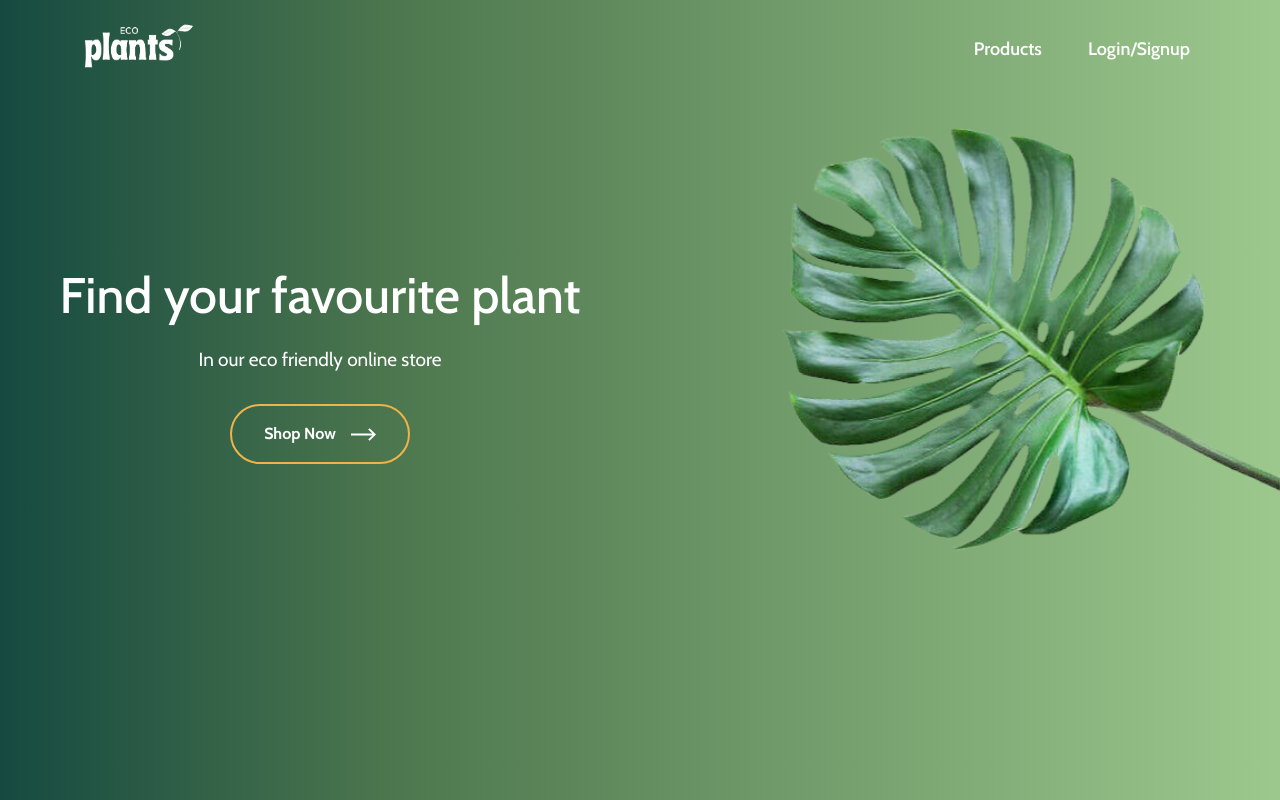
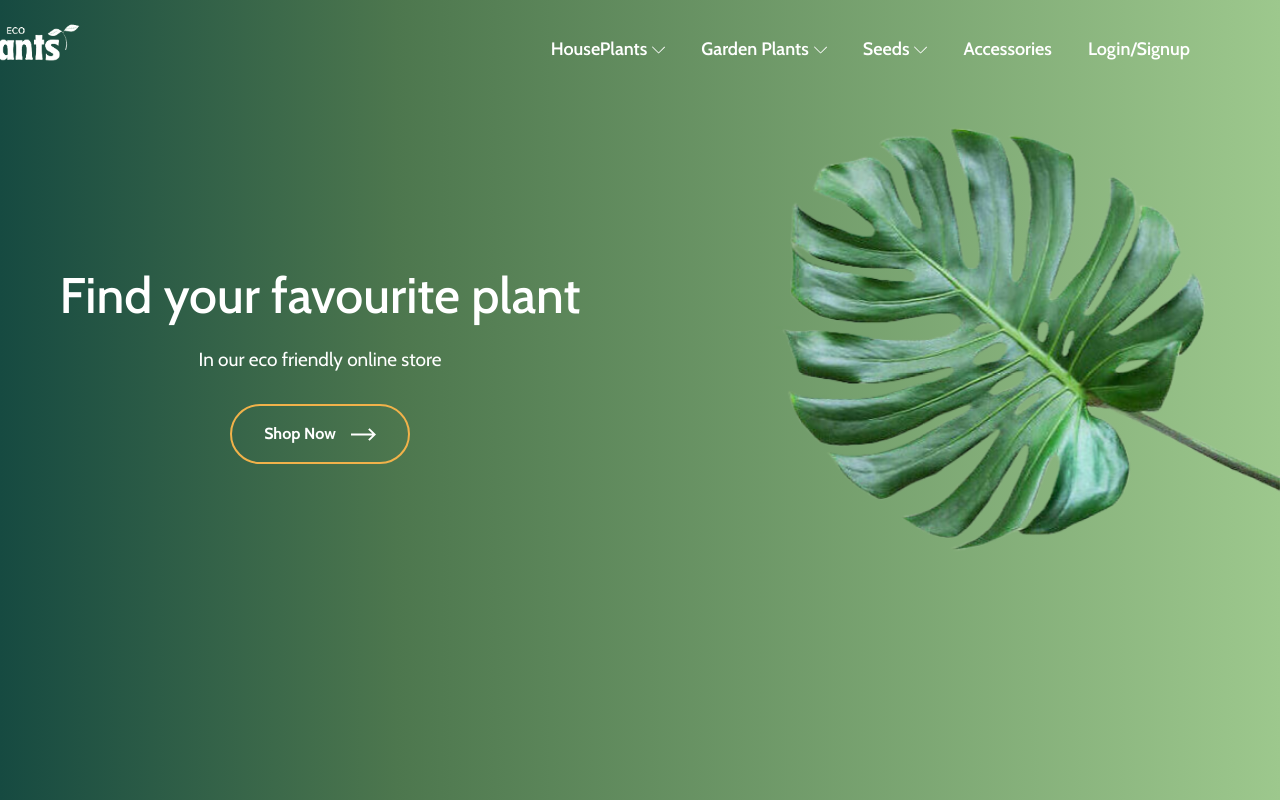
Before and after one commit to Wiktoria2308/Eco-Plants, a React (Vite) app: page / in a window 1280 px wide. Built offline with nearby package versions, Linux system fonts and the light colour scheme; no server answers.

Commit message:
made plants categories dropdowns own component

```diff
--- a/src/assets/scss/App.scss
+++ b/src/assets/scss/App.scss
@@ -15,12 +15,12 @@ html {
 body {
 	font-family: $font-family;
 	background: rgb(22,74,65);
-  background: linear-gradient(90deg, rgba(22,74,65,1) 0%, rgba(77,119,78,1) 31%, rgba(157,200,141,1) 100%);
+    background: linear-gradient(90deg, rgba(22,74,65,1) 0%, rgba(77,119,78,1) 31%, rgba(157,200,141,1) 100%);
 	height: 100%;
 }
 
 .brand-title {
-	width: 20%;
+  width: 20%;
   padding-top: 10px;
   padding-bottom: 10px;
 }
@@ -39,20 +39,50 @@ font-size: 18px;
 font-weight: 600;
 color: $white;
 }
-.nav-color:first-child{
-  margin-right: 30px !important;
+.nav-item.dropdown, .accessories-link{
+  margin-right: 20px !important;
 }
-.dropdown-toggle::after {
+.nav-item.dropdown:last-child{
+	margin-right: 0px !important;
+}
+.dropdown-toggle::after, .dropend .dropdown-toggle::after {
 	display: none;
 }
+
 .arrow-down {
 	color: white;
-	padding-left: 3px;
+	padding-left: 5px;
+}
+.arrow-right {
+	color:#212529;
+	float: right;
+	font-size: 10px;
+	position: relative;
+    top: 8px;
 }
 .user-name {
 	position: relative;
 	top:1px;
 }
+
+
+.products-dropdown .dropdown-menu, .profile-dropdown .dropdown-menu {
+	width: 100%;
+    min-width: 180px;
+	min-height: 200px;
+	will-change: transform;
+    transform: translate3d(-25px, 5px, 0px);
+}
+
+.dropdown-item:hover{
+	background:#c6dfbd;
+}
+
+.categories-item.active, .categories-item:active{
+	background:none !important;
+}
+
+
 .image-avatar {
 	position: relative;
     bottom: 2px;
--- a/src/components/Navigation.jsx
+++ b/src/components/Navigation.jsx
@@ -8,6 +8,7 @@ import Title from "../assets/images/Eco-plants.png";
 import Avatar from "../assets/images/avatar.jpeg"
 import { useState, useEffect } from "react";
 import { SlArrowDown } from 'react-icons/sl';
+import PlantsDropdown from '../components/PlantsDropdown';
 
 const Navigation = () => {
 	const { currentUser, userName, userPhotoUrl, isAdmin } = useAuthContext();
@@ -36,8 +37,9 @@ const Navigation = () => {
 				<Navbar.Toggle aria-controls="basic-navbar-nav" />
 				<Navbar.Collapse id="basic-navbar-nav" className="nav-links">
 					<Nav className="ms-auto align-items-end">
-						<Nav.Link className="nav-color line-style line-style-link" as={NavLink} to="/products">
-							Products
+					<PlantsDropdown />
+					<Nav.Link className="nav-color accessories-link" as={NavLink} to="/accessories">
+							Accessories
 						</Nav.Link>
 						{!currentUser && !isAdmin && (
 							<>
@@ -49,7 +51,7 @@ const Navigation = () => {
 						{currentUser && !isAdmin && (
 							<>
 								<NavDropdown
-									className="nav-color line-style line-style-link"
+									className="nav-color line-style line-style-link profile-dropdown"
 									title={
 										<>
 											<Image
@@ -81,7 +83,7 @@ const Navigation = () => {
 
 						{isAdmin && (
 							<NavDropdown
-								className="nav-color line-style line-style-link"
+								className="nav-color line-style line-style-link profile-dropdown"
 								title={
 									<>
 										<Image
--- /dev/null
+++ b/src/components/PlantsDropdown.jsx
@@ -0,0 +1,104 @@
+import { SlArrowDown, SlArrowRight } from "react-icons/sl";
+import { NavDropdown, Dropdown, DropdownButton } from "react-bootstrap";
+import { NavLink } from "react-router-dom";
+
+const PlantsDropdown = () => {
+  return (
+    <>
+      <NavDropdown
+        className="nav-color line-style line-style-link products-dropdown"
+        title={
+          <>
+            <span className="nav-color">HousePlants</span>
+            <SlArrowDown className="arrow-down" />
+          </>
+        }
+      >
+          <Dropdown.Item
+          as={NavLink}
+          to="/house-plants"
+          className="categories-item"
+        >
+          All houseplants
+        </Dropdown.Item>
+        <Dropdown.Item
+          as={NavLink}
+          to="/house-plants/cactus"
+          className="categories-item"
+        >
+          Cactus
+        </Dropdown.Item>
+        <Dropdown.Item
+          as={NavLink}
+          to="/house-plants/orchids"
+          className="categories-item"
+        >
+          Orchids
+        </Dropdown.Item>
+      </NavDropdown>
+      <NavDropdown
+        className="nav-color line-style line-style-link products-dropdown"
+        title={
+          <>
+            <span className="nav-color">Garden Plants</span>
+            <SlArrowDown className="arrow-down" />
+          </>
+        }
+      >
+        <Dropdown.Item
+          as={NavLink}
+          to="/garden-plants"
+          className="categories-item"
+        >
+          All garden plants
+        </Dropdown.Item>
+        <Dropdown.Item
+          as={NavLink}
+          to="/garden-plants/patio"
+          className="categories-item"
+        >
+          Patio plants
+        </Dropdown.Item>
+      </NavDropdown>
+      <NavDropdown
+        className="nav-color line-style line-style-link products-dropdown"
+        title={
+          <>
+            <span className="nav-color">Seeds</span>
+            <SlArrowDown className="arrow-down" />
+          </>
+        }
+      >
+         <Dropdown.Item
+          as={NavLink}
+          to="/seeds"
+          className="categories-item"
+        >
+          All seeds
+        </Dropdown.Item>
+        <Dropdown.Item
+          as={NavLink}
+          to="/seeds/vegetable"
+          className="categories-item"
+        >
+          Vegetable seeds
+        </Dropdown.Item>
+        <Dropdown.Item
+          as={NavLink}
+          to="/seeds/herbs"
+          className="categories-item"
+        >
+          Herbs seeds
+        </Dropdown.Item>
+        <Dropdown.Item
+          as={NavLink}
+          to="/seeds/flower"
+          className="categories-item"
+        >
+          Flower seeds
+        </Dropdown.Item>
+      </NavDropdown>
+    </>
+  );
+};
+export default PlantsDropdown;
```
Also changed, not shown: 1 other file (tests, documents, lock files or other folders).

○ ○ ○ ○

■ **Task brief**
Please output the material as written, apart from the images.

■ **Result**
Before and after one commit to Wiktoria2308/Eco-Plants, a React (Vite) app: page / in a window 1280 px wide. Built offline with nearby package versions, Linux system fonts and the light colour scheme; no server answers.

Commit message:
made plants categories dropdowns own component

```diff
--- a/src/assets/scss/App.scss
+++ b/src/assets/scss/App.scss
@@ -15,12 +15,12 @@ html {
 body {
 	font-family: $font-family;
 	background: rgb(22,74,65);
-  background: linear-gradient(90deg, rgba(22,74,65,1) 0%, rgba(77,119,78,1) 31%, rgba(157,200,141,1) 100%);
+    background: linear-gradient(90deg, rgba(22,74,65,1) 0%, rgba(77,119,78,1) 31%, rgba(157,200,141,1) 100%);
 	height: 100%;
 }
 
 .brand-title {
-	width: 20%;
+  width: 20%;
   padding-top: 10px;
   padding-bottom: 10px;
 }
@@ -39,20 +39,50 @@ font-size: 18px;
 font-weight: 600;
 color: $white;
 }
-.nav-color:first-child{
-  margin-right: 30px !important;
+.nav-item.dropdown, .accessories-link{
+  margin-right: 20px !important;
 }
-.dropdown-toggle::after {
+.nav-item.dropdown:last-child{
+	margin-right: 0px !important;
+}
+.dropdown-toggle::after, .dropend .dropdown-toggle::after {
 	display: none;
 }
+
 .arrow-down {
 	color: white;
-	padding-left: 3px;
+	padding-left: 5px;
+}
+.arrow-right {
+	color:#212529;
+	float: right;
+	font-size: 10px;
+	position: relative;
+    top: 8px;
 }
 .user-name {
 	position: relative;
 	top:1px;
 }
+
+
+.products-dropdown .dropdown-menu, .profile-dropdown .dropdown-menu {
+	width: 100%;
+    min-width: 180px;
+	min-height: 200px;
+	will-change: transform;
+    transform: translate3d(-25px, 5px, 0px);
+}
+
+.dropdown-item:hover{
+	background:#c6dfbd;
+}
+
+.categories-item.active, .categories-item:active{
+	background:none !important;
+}
+
+
 .image-avatar {
 	position: relative;
     bottom: 2px;
--- a/src/components/Navigation.jsx
+++ b/src/components/Navigation.jsx
@@ -8,6 +8,7 @@ import Title from "../assets/images/Eco-plants.png";
 import Avatar from "../assets/images/avatar.jpeg"
 import { useState, useEffect } from "react";
 import { SlArrowDown } from 'react-icons/sl';
+import PlantsDropdown from '../components/PlantsDropdown';
 
 const Navigation = () => {
 	const { currentUser, userName, userPhotoUrl, isAdmin } = useAuthContext();
@@ -36,8 +37,9 @@ const Navigation = () => {
 				<Navbar.Toggle aria-controls="basic-navbar-nav" />
 				<Navbar.Collapse id="basic-navbar-nav" className="nav-links">
 					<Nav className="ms-auto align-items-end">
-						<Nav.Link className="nav-color line-style line-style-link" as={NavLink} to="/products">
-							Products
+					<PlantsDropdown />
+					<Nav.Link className="nav-color accessories-link" as={NavLink} to="/accessories">
+							Accessories
 						</Nav.Link>
 						{!currentUser && !isAdmin && (
 							<>
@@ -49,7 +51,7 @@ const Navigation = () => {
 						{currentUser && !isAdmin && (
 							<>
 								<NavDropdown
-									className="nav-color line-style line-style-link"
+									className="nav-color line-style line-style-link profile-dropdown"
 									title={
 										<>
 											<Image
@@ -81,7 +83,7 @@ const Navigation = () => {
 
 						{isAdmin && (
 							<NavDropdown
-								className="nav-color line-style line-style-link"
+								className="nav-color line-style line-style-link profile-dropdown"
 								title={
 									<>
 										<Image
--- /dev/null
+++ b/src/components/PlantsDropdown.jsx
@@ -0,0 +1,104 @@
+import { SlArrowDown, SlArrowRight } from "react-icons/sl";
+import { NavDropdown, Dropdown, DropdownButton } from "react-bootstrap";
+import { NavLink } from "react-router-dom";
+
+const PlantsDropdown = () => {
+  return (
+    <>
+      <NavDropdown
+        className="nav-color line-style line-style-link products-dropdown"
+        title={
+          <>
+            <span className="nav-color">HousePlants</span>
+            <SlArrowDown className="arrow-down" />
+          </>
+        }
+      >
+          <Dropdown.Item
+          as={NavLink}
+          to="/house-plants"
+          className="categories-item"
+        >
+          All houseplants
+        </Dropdown.Item>
+        <Dropdown.Item
+          as={NavLink}
+          to="/house-plants/cactus"
+          className="categories-item"
+        >
+          Cactus
+        </Dropdown.Item>
+        <Dropdown.Item
+          as={NavLink}
+          to="/house-plants/orchids"
+          className="categories-item"
+        >
+          Orchids
+        </Dropdown.Item>
+      </NavDropdown>
+      <NavDropdown
+        className="nav-color line-style line-style-link products-dropdown"
+        title={
+          <>
+            <span className="nav-color">Garden Plants</span>
+            <SlArrowDown className="arrow-down" />
+          </>
+        }
+      >
+        <Dropdown.Item
+          as={NavLink}
+          to="/garden-plants"
+          className="categories-item"
+        >
+          All garden plants
+        </Dropdown.Item>
+        <Dropdown.Item
+          as={NavLink}
+          to="/garden-plants/patio"
+          className="categories-item"
+        >
+          Patio plants
+        </Dropdown.Item>
+      </NavDropdown>
+      <NavDropdown
+        className="nav-color line-style line-style-link products-dropdown"
+        title={
+          <>
+            <span className="nav-color">Seeds</span>
+            <SlArrowDown className="arrow-down" />
+          </>
+        }
+      >
+         <Dropdown.Item
+          as={NavLink}
+          to="/seeds"
+          className="categories-item"
+        >
+          All seeds
+        </Dropdown.Item>
+        <Dropdown.Item
+          as={NavLink}
+          to="/seeds/vegetable"
+          className="categories-item"
+        >
+          Vegetable seeds
+        </Dropdown.Item>
+        <Dropdown.Item
+          as={NavLink}
+          to="/seeds/herbs"
+          className="categories-item"
+        >
+          Herbs seeds
+        </Dropdown.Item>
+        <Dropdown.Item
+          as={NavLink}
+          to="/seeds/flower"
+          className="categories-item"
+        >
+          Flower seeds
+        </Dropdown.Item>
+      </NavDropdown>
+    </>
+  );
+};
+export default PlantsDropdown;
```
Also changed, not shown: 1 other file (tests, documents, lock files or other folders).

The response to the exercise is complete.